Legend has it that the very first skate marathon took place in 490 BC when the Greek soldier Pheidippides strapped on his in-line skates in Marathon and delivered a crucial message to Athens; he skated the whole way without stopping and uttered the triumphant exclamation, "We have won" before he collapsed and died from a severely scraped knee. OK, we made that up. Still, while the skate marathon may not share its wheelless cousin's historical pedigree, there's no denying it's really, really cool. Today's festivities include 100-kilometer, 42-kilometer and 21-kilometer races, along with 5K fun skates for kids and adults—so skaters of all skill levels can join in on the action. If you do participate, just be sure to learn from Pheidippides' mistake: wear a helmet and pads.
Escape New York Century Bike Ride
September 25, 7am; starting at Sakura Park
We have an inherent bias against any event claiming that New York City is something to "escape." Though the notion that anyone would want to leave NYC is pure malarkey, we have to admit that a 50- to 100-mile ride along the Hudson River with views of the Palisades does sound quite agreeable.
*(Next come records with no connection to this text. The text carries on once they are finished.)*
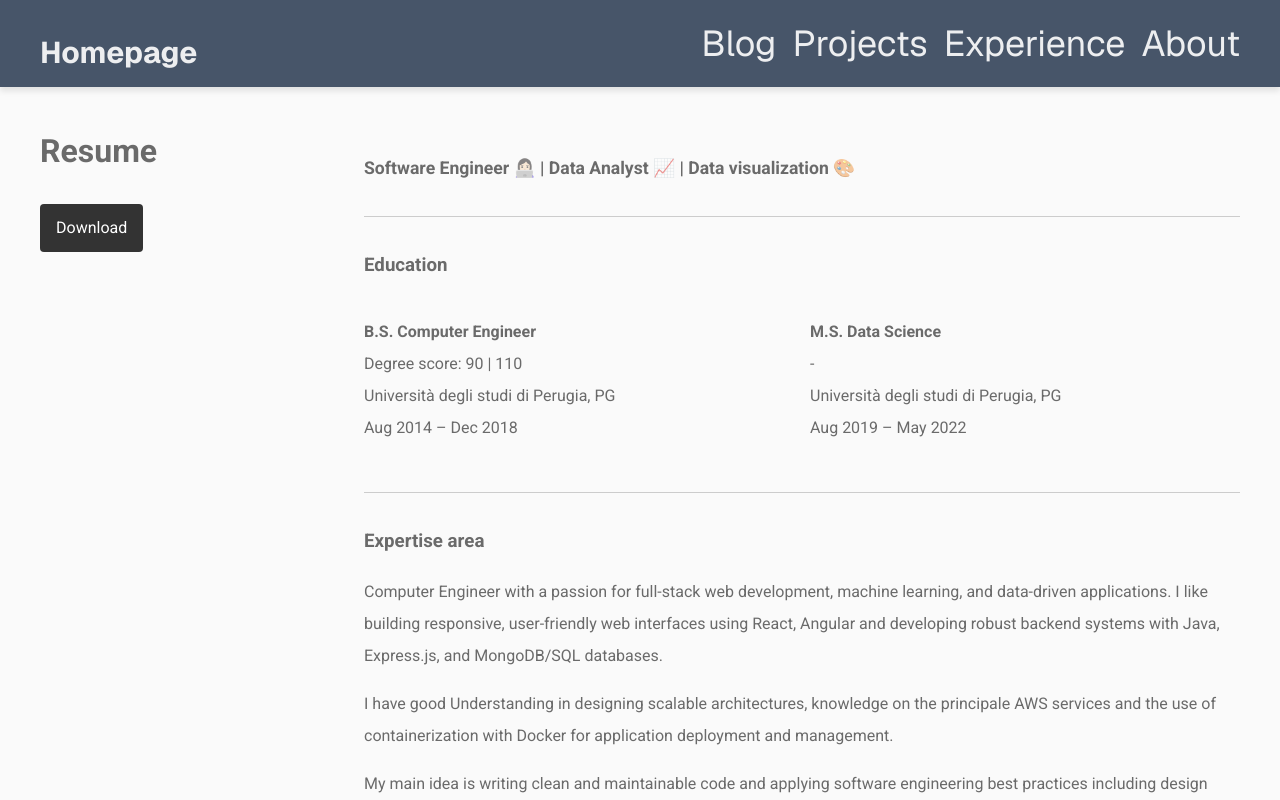
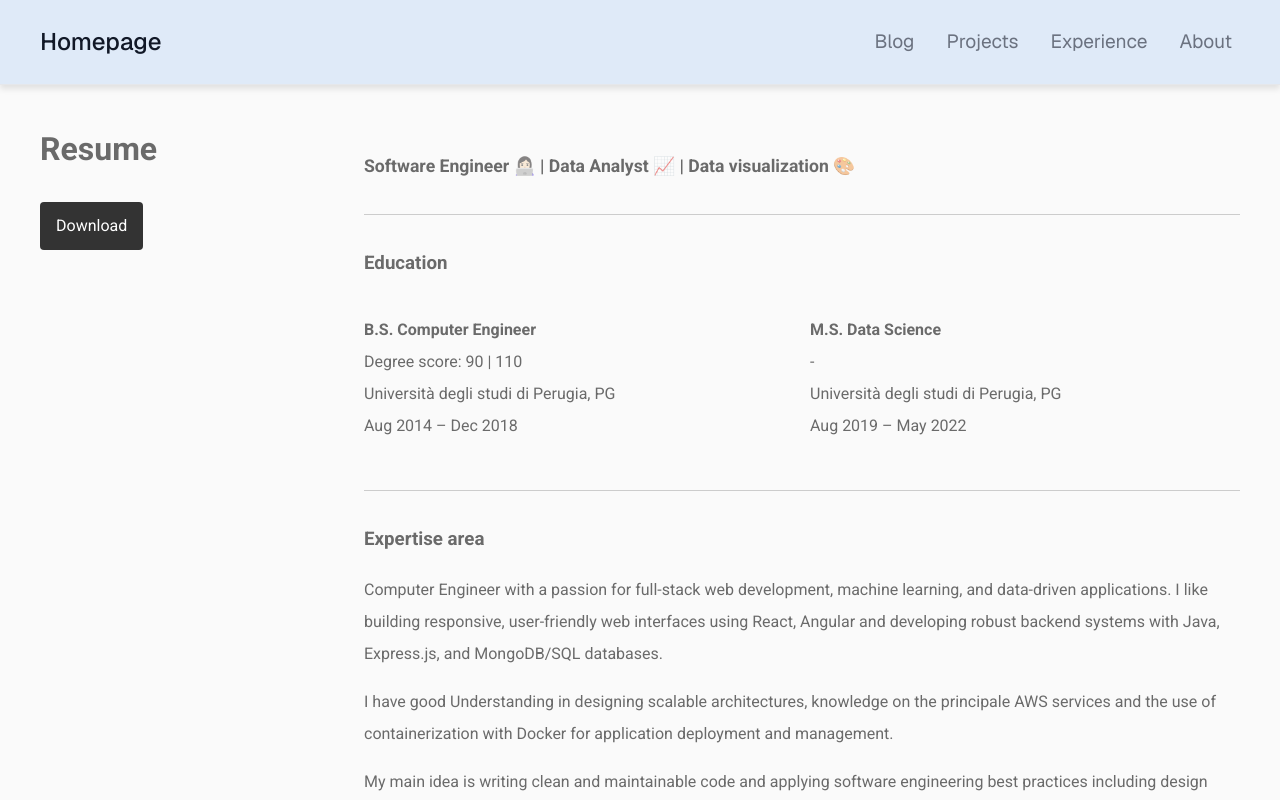
Before and after one commit to shortpathfirst/myblog, a Next.js app: page /resume in a window 1280 px wide. Shown: the top 800 px of the page. Built offline with nearby package versions, Linux system fonts and the light colour scheme.

Commit message:
Fixing Navbar and ScrollBehaviour on Link

```diff
--- a/src/app/layout.tsx
+++ b/src/app/layout.tsx
@@ -48,9 +48,9 @@ export default function RootLayout({
   return (
     <html lang="en">
       <body className={`${geistSans.variable} ${geistMono.variable}`}>
-        <div style={{ "display": "flex", "flexDirection": "column", "minHeight": "100svh" }}>
+        <div style={{ "display": "flex", "flexDirection": "column", "minHeight": "100svh"}}>
           <Navbar></Navbar>
-          <main style={{ "flex": 1}}>
+          <main style={{ "flex": 1  ,scrollPaddingTop: '80px',}}>
             {children}
           </main>
           <Footer />
--- a/src/components/contact/contacts.tsx
+++ b/src/components/contact/contacts.tsx
@@ -5,7 +5,7 @@ import CodeTopBar from '../codeTopBar/codeTopBar'
 
 const Contacts = () => {
     return (
-        <section>
+        <section id='contacts'>
             <div className={styles.contactHeader}>
                 <h1>Contact me</h1>
                 <h3>Reach out for a project or just say hello</h3>
--- a/src/components/navbar/Navbar.tsx
+++ b/src/components/navbar/Navbar.tsx
@@ -5,8 +5,8 @@ export const Navbar = () => {
     const NAVLINKS = [
         { url: "/blog", label: "Blog" },
         { url: "/projects", label: "Projects" },
-        { url: "/experience", label: "Experience" },
-        { url: "/about", label: "About" },
+        { url: "/resume", label: "Experience" },
+        { url: "/#contacts", label: "About" },
     ]
     return (
         <nav className={styles.navbar}>
--- a/src/components/navbar/navbar.module.css
+++ b/src/components/navbar/navbar.module.css
@@ -1,19 +1,21 @@
 .navbar {
-    background-color: #475569;
-    padding: 1rem;
+    background-color: #dfeaf8;
+    border-bottom: 1px solid #e5e7eb;
+    padding: 0.75rem 1.5rem;
     position: sticky;
     top: 0;
+    z-index: 50;
     box-shadow: 0 4px 6px rgba(0, 0, 0, 0.1);
-    z-index: 10;
 }
 
 .container {
+    max-width: 1200px;
     margin: 0 auto;
     display: flex;
     flex-direction: column;
     justify-content: space-between;
-    padding-left: 1.5rem;
-    padding-right: 1.5rem;
+    align-items: center;
+    gap: 0.5rem;
 }
 
 @media (min-width: 640px) {
@@ -23,45 +25,37 @@
 }
 
 .title {
-    font-size: 1.875rem;
-    font-weight: bold;
-    color: white;
-    display: grid;
-    place-content: center;
-    margin-bottom: 0.5rem;
-}
-
-@media (min-width: 768px) {
-    .title {
-        margin-bottom: 0;
-    }
+    font-size: 1.5rem;
+    font-weight: 500;
+    color: #111827;
 }
 
 .link {
-    color: rgba(255, 255, 255, 0.9);
+    color: #111827;
     text-decoration: none;
+    transition: color 0.2s ease;
 }
 
 .link:hover {
-    color: white;
+    color: #2563eb;
 }
 
 .iconGroup {
     display: flex;
-    flex-direction: row;
-    justify-content: center;
-    align-items: center;
+    flex-wrap: wrap;
     gap: 1rem;
-    color: white;
-    font-size: 2.25rem;
-
+    font-size: 1.2rem;
+    font-weight: 400;
 }
 
 .iconLink {
-    color: rgba(255, 255, 255, 0.9);
+    color: #6b7280;
     text-decoration: none;
+    padding: 0.25rem 0.5rem;
+    border-radius: 4px;
+    transition: color 0.2s ease, background-color 0.2s ease;
 }
 
 .iconLink:hover {
-    color: white;
+    color: #3e434e;
 }
--- a/src/components/techIcons/techIcons.module.css
+++ b/src/components/techIcons/techIcons.module.css
@@ -1,9 +1,8 @@
-.avatarGroup {
+.iconsContainer {
   display: flex;
-  padding: 15px;
 }
 
-.avatarGroup>*:not(:first-child) {
+.iconsContainer>*:not(:first-child) {
   margin-left: -1rem;
 }
 
--- a/src/components/techIcons/techIcons.tsx
+++ b/src/components/techIcons/techIcons.tsx
@@ -6,7 +6,7 @@ import Image from 'next/image'
 
 export const TechIcons = ({ items }: { items: Tag[] }) => {
     return (
-        <div className={styles.avatarGroup}>
+        <div className={styles.iconsContainer}>
             {items.map((item, i) => (
                 // View transition does not allow multiple TechIcons use
                 // <ViewTransition key={i} name={`tech-icon-${item.name}`} >
--- a/src/styles/globals.css
+++ b/src/styles/globals.css
@@ -20,6 +20,11 @@ body {
     -webkit-font-smoothing: antialiased;
     -moz-osx-font-smoothing: grayscale;
     background: var(--background);
+}
+/* Adjusting navbar scroll */
+html {
+  scroll-behavior: smooth;
+  scroll-padding-top: 100px;
 }
 
 a {
```
Also changed, not shown: src/components/blogposts/blogpage.module.css (+12 -11 lines).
Three separate routes—all detailed on the Escape New York website—depart at 7am, 8am and 9am. In addition to the views (which seem to be a prominent theme in this month's sports calendar), riders receive tasty muffins, scones, sandwiches and beverages at various points in their journeys. Yes, this ride promises to be a pleasant excursion. But an "escape"? Not really—thankfully, you and your bike will end up right back in the City when it's all over.
Tunnel to Towers Run/Walk
September 25, 9:30am; starting at the Brooklyn side of the Brooklyn Battery Tunnel
On September 11, 2001, when off-duty firefighter Stephen Siller learned that the World Trade Center had been hit, he rushed through the Brooklyn Battery Tunnel toward the site—on foot, with his equipment on his back. He lost his life saving others. In this event, runners and walkers pay tribute to his courage by retracing his path. Proceeds benefit the Stephen Siller FDNY Children's Foundation, which awards scholarships, helps burn victims, finds permanent homes for orphans and does much more to make New York City a better place.
Queens Strongest Arm Finals
September 25, 1pm; Queens County Farm Museum
The Queens County Fair has a small-town feel that belies its setting in America's foremost metropolis, and an arm-wrestling contest is the sporting event fit for such a shindig. Watch burly men and women compete to prove the mightiness of their biceps, wrists and forearms—and while you're at the Queens County Farm Museum, take in a full day of such old-fashioned diversions as carnival rides, an "amazing maize maze" and even livestock competitions right here in the big city.
New York Urban League Football Classic
September 25, 3:30pm; New Meadowlands Stadium
This matchup between historically black college football squads has become a favorite local tradition, and this year's installment takes on special significance as the first time the event has taken place at New Meadowlands Stadium. In the game itself, the Howard University Bison and the Morgan State Bears compete for gridiron bragging rights. As hard fought as the game is every year, for many fans, the schools' marching bands alone are worth the price of admission. Their lively performances entertain even those who can scarcely tell a linebacker from a halfback.